Wednesday, October 11, 2006

Frieze Out.

Editor's Note: For best effect, read this post while humming the melody to Napalm Death's classic, "Continuing War On Stupidity"

Look. It's pretty simple here at Heart As Arena. I want to see art that moves me. I don't care who made it, what medium it is, where it's shown, or who's showing it. However, the art has to be shown to be seen. When that possibility is limited the teeth of my heart come out. Not because they're angry, but because they're hungry.

One increasingly common cause for their hunger is the exclusion of prints at art fairs. These fairs are hated by many, but not by me (See above.). Stupidly expensive ticket prices and some truly horrible people are never enough keep me away. Not from a place where I can see so much art from so many galleries visiting from outside of New York.

The Frieze Art Fair's decision to exclude print dealers this year was more than a little disheartening. In Ed Winkelman's spot-on piece regarding this dumbass move, he mentioned that The Armory Show might be next. Oy. Shall I mention that some of the best work I saw at The Armory last year was in the prints section? I guess I just did.

Of course, the argument can be made that it's a free market and Frieze can do what they want to bring in the most money. Whatever. Even from that angle it's a short-sighted move. Wait. Don't take my word for it. Let's allow uber collector Martin Z. Margulies to speak for just about every collector on the bloody planet. From the first issue of Whitewall:

WW: When did you make your first purchase?
MM: It was in the mid-70's. I STARTED PURCHASING PRINTS. (Bold italic capitalization mine.)

Now the dude has a warehouse.

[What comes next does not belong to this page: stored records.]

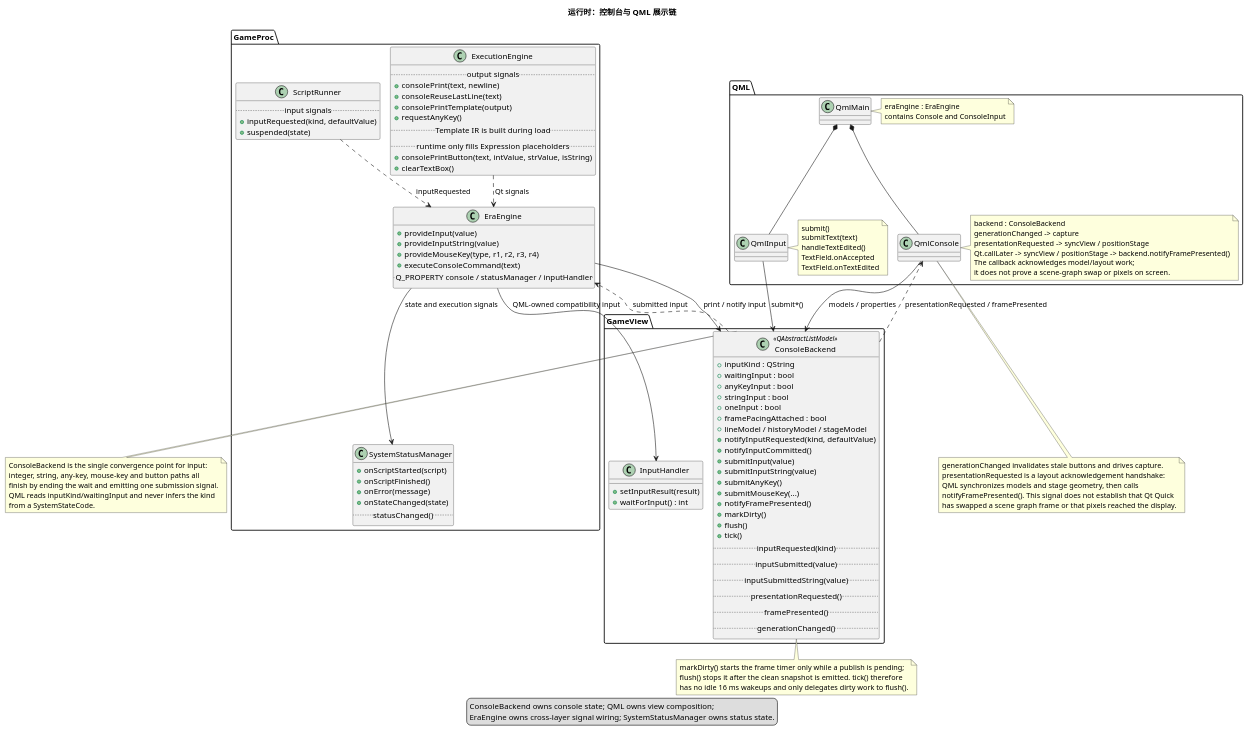
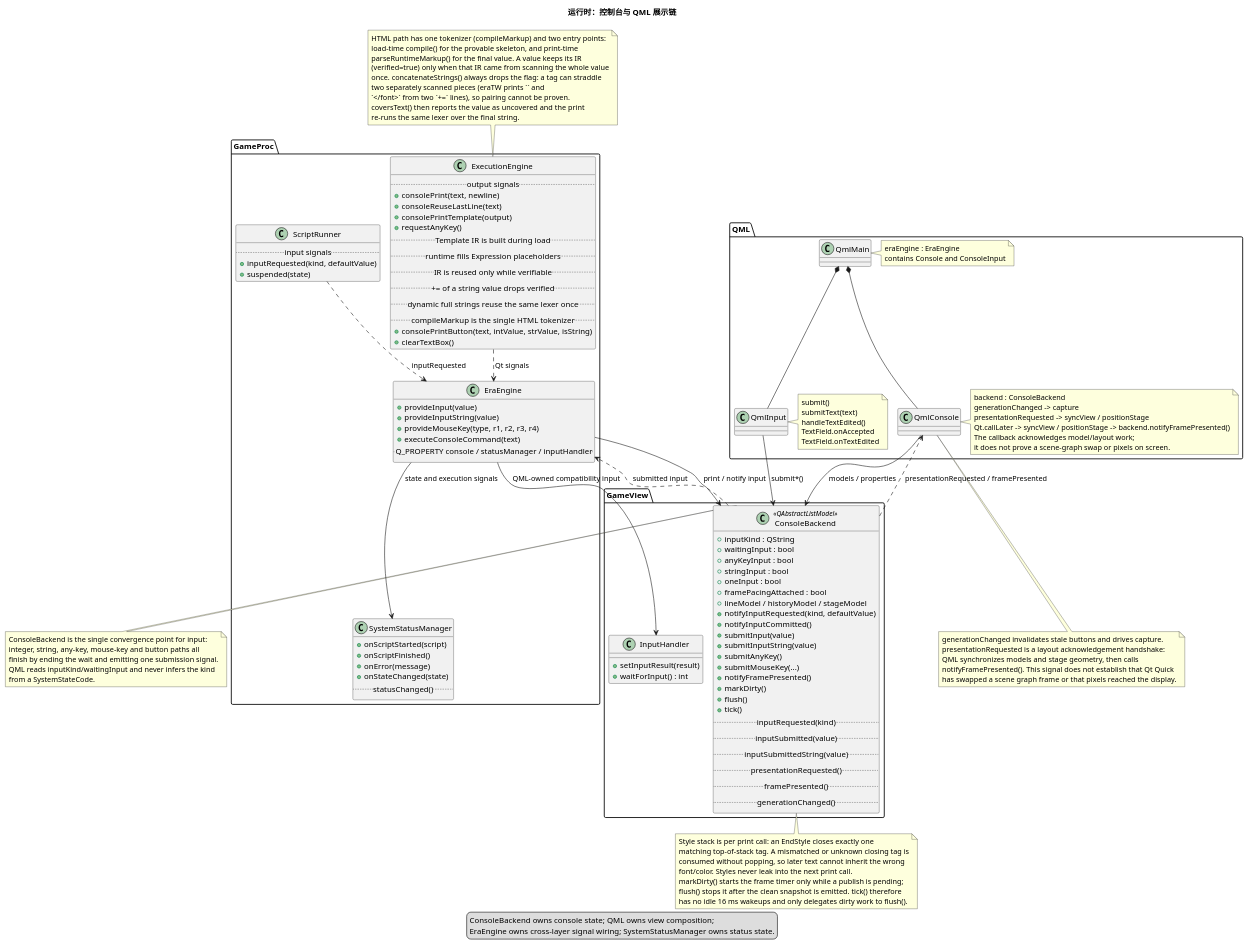
Before and after one commit to yigekuyou/qt-eraemu: the diagram in docs/uml/04-runtime-console-qml.puml, drawn with PlantUML. The commit also changed 5 other files, not shown here.

```diff
--- a/docs/uml/04-runtime-console-qml.puml
+++ b/docs/uml/04-runtime-console-qml.puml
@@ -1,145 +1,165 @@
 @startuml 04-runtime-console-qml
 !pragma layout smetana
 ' 运行时责任 3/4：输出、输入桥接与 QML 呈现
 ' 来源：eraengine.cpp, GameProc/execution_engine.h, GameView/console_backend.h,
 '       GameView/system_status_manager.h, GameView/input_handler.h, qml/Console.qml,
 '       qml/ConsoleInput.qml
 
 title 运行时：控制台与 QML 展示链
 
 package "GameProc" {
   class ExecutionEngine {
     .. output signals ..
     + consolePrint(text, newline)
     + consoleReuseLastLine(text)
     + consolePrintTemplate(output)
     + requestAnyKey()
     .. Template IR is built during load ..
-    .. runtime only fills Expression placeholders ..
+    .. runtime fills Expression placeholders ..
+    .. IR is reused only while verifiable ..
+    .. += of a string value drops verified ..
+    .. dynamic full strings reuse the same lexer once ..
+    .. compileMarkup is the single HTML tokenizer ..
     + consolePrintButton(text, intValue, strValue, isString)
     + clearTextBox()
   }
 
   class ScriptRunner {
     .. input signals ..
     + inputRequested(kind, defaultValue)
     + suspended(state)
   }
 
   class EraEngine {
     + provideInput(value)
     + provideInputString(value)
     + provideMouseKey(type, r1, r2, r3, r4)
     + executeConsoleCommand(text)
     .. Q_PROPERTY console / statusManager / inputHandler ..
   }
 
   class SystemStatusManager {
     + onScriptStarted(script)
     + onScriptFinished()
     + onError(message)
     + onStateChanged(state)
     .. statusChanged() ..
   }
 }
 
 package "GameView" {
   class ConsoleBackend <<QAbstractListModel>> {
     + inputKind : QString
     + waitingInput : bool
     + anyKeyInput : bool
     + stringInput : bool
     + oneInput : bool
     + framePacingAttached : bool
     + lineModel / historyModel / stageModel
     + notifyInputRequested(kind, defaultValue)
     + notifyInputCommitted()
     + submitInput(value)
     + submitInputString(value)
     + submitAnyKey()
     + submitMouseKey(...)
     + notifyFramePresented()
     + markDirty()
     + flush()
     + tick()
     .. inputRequested(kind) ..
     .. inputSubmitted(value) ..
     .. inputSubmittedString(value) ..
     .. presentationRequested() ..
     .. framePresented() ..
     .. generationChanged() ..
   }
 
   class InputHandler {
     + setInputResult(result)
     + waitForInput() : int
   }
 }
 
 package "QML" {
   class QmlConsole
   class QmlInput
   class QmlMain
 
   note right of QmlConsole
     backend : ConsoleBackend
     generationChanged -> capture
     presentationRequested -> syncView / positionStage
     Qt.callLater -> syncView / positionStage -> backend.notifyFramePresented()
     The callback acknowledges model/layout work;
     it does not prove a scene-graph swap or pixels on screen.
   end note
 
   note right of QmlInput
     submit()
     submitText(text)
     handleTextEdited()
     TextField.onAccepted
     TextField.onTextEdited
   end note
 
   note right of QmlMain
     eraEngine : EraEngine
     contains Console and ConsoleInput
   end note
 }
 
 ExecutionEngine ..> EraEngine : Qt signals
 ScriptRunner ..> EraEngine : inputRequested
 EraEngine --> ConsoleBackend : print / notify input
 ConsoleBackend ..> EraEngine : submitted input
 EraEngine --> SystemStatusManager : state and execution signals
 EraEngine --> InputHandler : QML-owned compatibility input
 QmlMain *-- QmlConsole
 QmlMain *-- QmlInput
 QmlConsole --> ConsoleBackend : models / properties
 QmlInput --> ConsoleBackend : submit*()
 ConsoleBackend ..> QmlConsole : presentationRequested / framePresented
 
 note right of ConsoleBackend
   ConsoleBackend is the single convergence point for input:
   integer, string, any-key, mouse-key and button paths all
   finish by ending the wait and emitting one submission signal.
   QML reads inputKind/waitingInput and never infers the kind
   from a SystemStateCode.
 end note
 
+note top of ExecutionEngine
+  HTML path has one tokenizer (compileMarkup) and two entry points:
+  load-time compile() for the provable skeleton, and print-time
+  parseRuntimeMarkup() for the final value. A value keeps its IR
+  (verified=true) only when that IR came from scanning the whole value
+  once. concatenateStrings() always drops the flag: a tag can straddle
+  two separately scanned pieces (eraTW prints `<font ...>` and
+  `</font>` from two `+=` lines), so pairing cannot be proven.
+  coversText() then reports the value as uncovered and the print
+  re-runs the same lexer over the final string.
+end note
+
 note bottom of QmlConsole
   generationChanged invalidates stale buttons and drives capture.
   presentationRequested is a layout acknowledgement handshake:
   QML synchronizes models and stage geometry, then calls
   notifyFramePresented(). This signal does not establish that Qt Quick
   has swapped a scene graph frame or that pixels reached the display.
 end note
 
 note bottom of ConsoleBackend
+  Style stack is per print call: an EndStyle closes exactly one
+  matching top-of-stack tag. A mismatched or unknown closing tag is
+  consumed without popping, so later text cannot inherit the wrong
+  font/color. Styles never leak into the next print call.
   markDirty() starts the frame timer only while a publish is pending;
   flush() stops it after the clean snapshot is emitted. tick() therefore
   has no idle 16 ms wakeups and only delegates dirty work to flush().
 end note
 
 legend bottom
   ConsoleBackend owns console state; QML owns view composition;
   EraEngine owns cross-layer signal wiring; SystemStatusManager owns status state.
 endlegend
 @enduml
```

As usual we can't rely on the gate keepers, even those with really wonderful art magazines. Big surprise. So, in the spirit of counteracting mountains of stupidity in the world I'll be listing sources for prints and editions for the duration of Frieze. There will be no particular order or method to this but I will begin with the print dealer that schooled me on the medium, Pace Prints. A visit to their gallery on 57th street never fails to remind me what a vital medium print-making has always been and forever shall be. Amen.

Pace Prints

Tara Donovan
Untitled, 2006
Relief print from rubber band matrix


Pat Steir
Winter Fall, 2005
Handpainted monoprint with oil based paint and colored pencil on a screenprint




Crown Point

Ed Ruscha
Public Market, 2006
Sugar lift flat bite with hardground etching on gampi paper chine colle


Julie Mehretu
Local Calm, 2005
Sugar lift aquatint with color aquatint, spit bite aquatint, soft and hard ground etching and engraving on gampi paper chine colle




LACE

Andrea Bowers
Political Slogans and Flower Magick:
Someone You Know May Need A CHOICE,
2006
paper, wire, gouache, political button


John Baldessari
The Intersection Series: Statue/Bound Person, 2002
Iris print




Kido Press

Jeremy Dickinson
Buses, 2004-2005
Etching, Spitbite, Drypoint


Youichi Miyajima
花, 2005
Sugar lift, Aquatint




Lower East Side Printshop

Gina Ruggeri
Ivyfolds, 2005
Screenprint


Mark Dean Veca
No Quarter, 2004
Four-panel screenprint with hand painting

2 comments:

Mark said...

You are so right! It all goes hand-in-hand; great prints beget great other art and vis versa. Pin heads, an art duh moment.

Heart As Arena said...

I'll say it again . . . Amen.